Page 9 of 9
Yampa Valley
Piecemakers
Back Page Story Headline
Quilt Guild
P.O. Box 1578
Craig Co, 81626
Lorrae Moon
President
970-824-9568
Cindy Looper
Vice President
Roxanne Vailette
Secretary
Eva Hinkle
Treasure
970-824242
Donna Carter
Historian
Weíre on the Web!
See us at:
www.yvpmquiltguild.com
YVPM
P.O. Box 1578
Craig Co., 81626
.
Don’t forget to renew your membership.
Dues remain at $20.00 (with an e-mailed newsletter)
And $25.00 for a postage service mailed newsletter.
We have had many e-mail messages returned which is a concern, since we
communicate so much information by e-mail.
Therefore we are asking that all membership renewals include an updated
Membership form.
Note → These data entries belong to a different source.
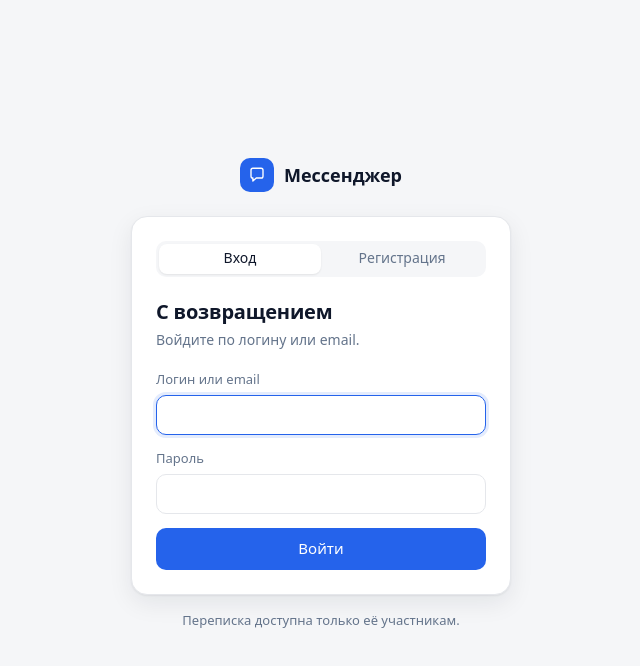
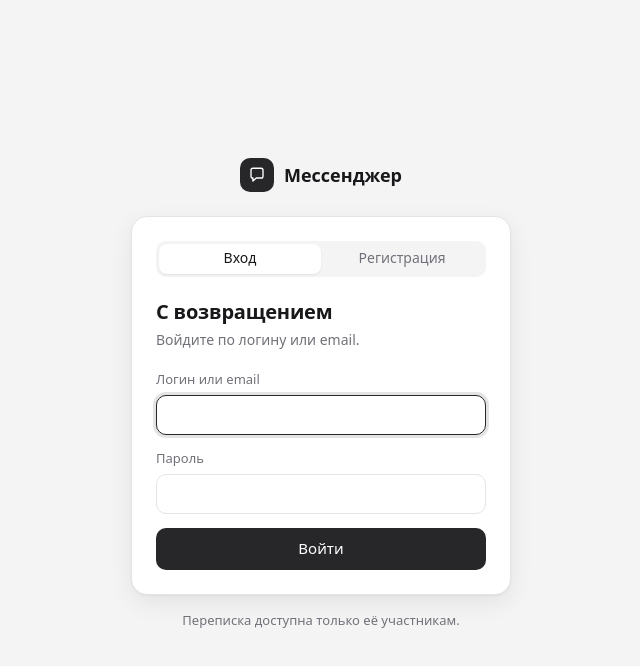
Before and after one commit to Fozu7916/Messenger1, a React (Vite) app in the folder Frontend/: page / in a window 1280 px wide. Shown: the top 666 px of the page, without its empty margins (319-959 px from the left). Built offline with nearby package versions, Linux system fonts and the light colour scheme; no server answers.

Commit message:
Фронтенд: серая палитра
Акцент, исходящие сообщения, бейджи и аватарки переведены на нейтральные оттенки серого в обеих темах.

```diff
--- a/Frontend/index.html
+++ b/Frontend/index.html
@@ -5,7 +5,7 @@
     <meta name="viewport" content="width=device-width, initial-scale=1, viewport-fit=cover" />
     <title>Мессенджер</title>
     <meta name="theme-color" content="#ffffff" media="(prefers-color-scheme: light)" />
-    <meta name="theme-color" content="#0e1013" media="(prefers-color-scheme: dark)" />
+    <meta name="theme-color" content="#111113" media="(prefers-color-scheme: dark)" />
   </head>
   <body>
     <div id="root"></div>
--- a/Frontend/src/components/ui.tsx
+++ b/Frontend/src/components/ui.tsx
@@ -1,8 +1,8 @@
 import { createContext, useCallback, useContext, useEffect, useRef, useState, type ReactNode } from 'react';
 import { initials } from '../lib/format';
 
-// Приглушённые цвета: читаются и на светлой, и на тёмной теме
-const PALETTE = ['#5b7cfa', '#e0795b', '#3aa58a', '#c4893a', '#9b6bdc', '#d0607f', '#4a9cc9', '#7b8794'];
+// Оттенки серого: читаются и на светлой, и на тёмной теме
+const PALETTE = ['#3f3f46', '#52525b', '#71717a', '#57534e', '#78716c', '#4b5563', '#6b7280', '#44403c'];
 // Один и тот же человек всегда получает один и тот же цвет аватарки
 const colorOf = (s: string) => {
   let h = 0;
--- a/Frontend/src/styles.css
+++ b/Frontend/src/styles.css
@@ -1,23 +1,23 @@
 /* Минималистичная тема: нейтральные поверхности, один акцент, светлая и тёмная схемы по системе */
 :root{
-  --bg:#ffffff;--bg-2:#f5f6f8;--bg-3:#eceef1;--hover:rgba(15,20,30,.045);--sel:rgba(37,99,235,.09);
-  --line:#e5e7eb;--text:#0f172a;--muted:#64748b;--faint:#94a3b8;
-  --accent:#2563eb;--accent-hover:#1d4ed8;--on-accent:#ffffff;--accent-soft:rgba(37,99,235,.12);
-  --in:#f1f3f6;--out:#2563eb;--on-out:#ffffff;--on-out-muted:rgba(255,255,255,.72);
+  --bg:#ffffff;--bg-2:#f4f4f5;--bg-3:#e4e4e7;--hover:rgba(0,0,0,.04);--sel:#ececee;
+  --line:#e4e4e7;--text:#18181b;--muted:#71717a;--faint:#a1a1aa;
+  --accent:#27272a;--accent-hover:#3f3f46;--on-accent:#ffffff;--accent-soft:rgba(39,39,42,.12);
+  --in:#f4f4f5;--out:#3f3f46;--on-out:#fafafa;--on-out-muted:rgba(250,250,250,.65);
   --ok:#16a34a;--danger:#dc2626;--danger-soft:rgba(220,38,38,.08);
-  --shadow:0 1px 2px rgba(15,23,42,.06),0 8px 24px rgba(15,23,42,.08);
+  --shadow:0 1px 2px rgba(0,0,0,.05),0 8px 24px rgba(0,0,0,.07);
   --radius:12px;--side:340px;--head:60px;
   --font:ui-sans-serif,system-ui,-apple-system,"Segoe UI",Roboto,"Helvetica Neue",Arial,sans-serif;
   color-scheme:light;
 }
 @media (prefers-color-scheme:dark){
   :root{
-    --bg:#0e1013;--bg-2:#15181c;--bg-3:#1c2025;--hover:rgba(255,255,255,.045);--sel:rgba(96,140,255,.14);
-    --line:#23272e;--text:#e6e8eb;--muted:#8b93a1;--faint:#5d6573;
-    --accent:#4f7dff;--accent-hover:#6a91ff;--accent-soft:rgba(79,125,255,.16);
-    --in:#1b1f25;--out:#3563e9;--on-out-muted:rgba(255,255,255,.7);
+    --bg:#111113;--bg-2:#18181b;--bg-3:#27272a;--hover:rgba(255,255,255,.045);--sel:#232326;
+    --line:#27272a;--text:#e4e4e7;--muted:#a1a1aa;--faint:#71717a;
+    --accent:#e4e4e7;--accent-hover:#ffffff;--on-accent:#18181b;--accent-soft:rgba(228,228,231,.14);
+    --in:#1f1f23;--out:#3f3f46;--on-out:#fafafa;--on-out-muted:rgba(250,250,250,.6);
     --ok:#22c55e;--danger:#f87171;--danger-soft:rgba(248,113,113,.1);
-    --shadow:0 1px 2px rgba(0,0,0,.3),0 12px 32px rgba(0,0,0,.4);
+    --shadow:0 1px 2px rgba(0,0,0,.3),0 12px 32px rgba(0,0,0,.45);
     color-scheme:dark;
   }
 }
@@ -103,7 +103,7 @@ h1,h2,h3{margin:0;font-weight:600;letter-spacing:-.01em}
 .pane-head .t{flex:1;min-width:0}
 .pane-head .n{font-weight:600;overflow:hidden;text-overflow:ellipsis;white-space:nowrap}
 .pane-head .s{font-size:13px;color:var(--muted)}
-.pane-head .s.on,.pane-head .s.typing{color:var(--accent)}
+.pane-head .s.on,.pane-head .s.typing{color:var(--text)}
 .back{display:none}
 .blank{flex:1;display:grid;place-items:center;padding:24px;text-align:center;color:var(--muted)}
 .blank h2{font-size:16px;color:var(--text);margin-bottom:4px}
@@ -142,7 +142,7 @@ h1,h2,h3{margin:0;font-weight:600;letter-spacing:-.01em}
 
 .editbar{display:flex;align-items:center;gap:10px;max-width:760px;width:calc(100% - 40px);margin:0 auto;padding:8px 0 0;font-size:13px;color:var(--muted)}
 .editbar span{flex:1;min-width:0;overflow:hidden;text-overflow:ellipsis;white-space:nowrap;border-left:2px solid var(--accent);padding-left:10px}
-.editbar b{color:var(--accent);font-weight:500}
+.editbar b{color:var(--text);font-weight:500}
 .comp{flex:none;padding:10px 20px 14px}
 .comp-box{display:flex;align-items:flex-end;gap:8px;max-width:760px;margin:0 auto;padding:6px 6px 6px 14px;border:1px solid var(--line);border-radius:14px;background:var(--bg);transition:border-color .15s,box-shadow .15s}
 .comp-box:focus-within{border-color:var(--accent);box-shadow:0 0 0 3px var(--accent-soft)}
```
You can pick a form up at the January meeting or
Download one from our website at www.yvpmquiltguild.com.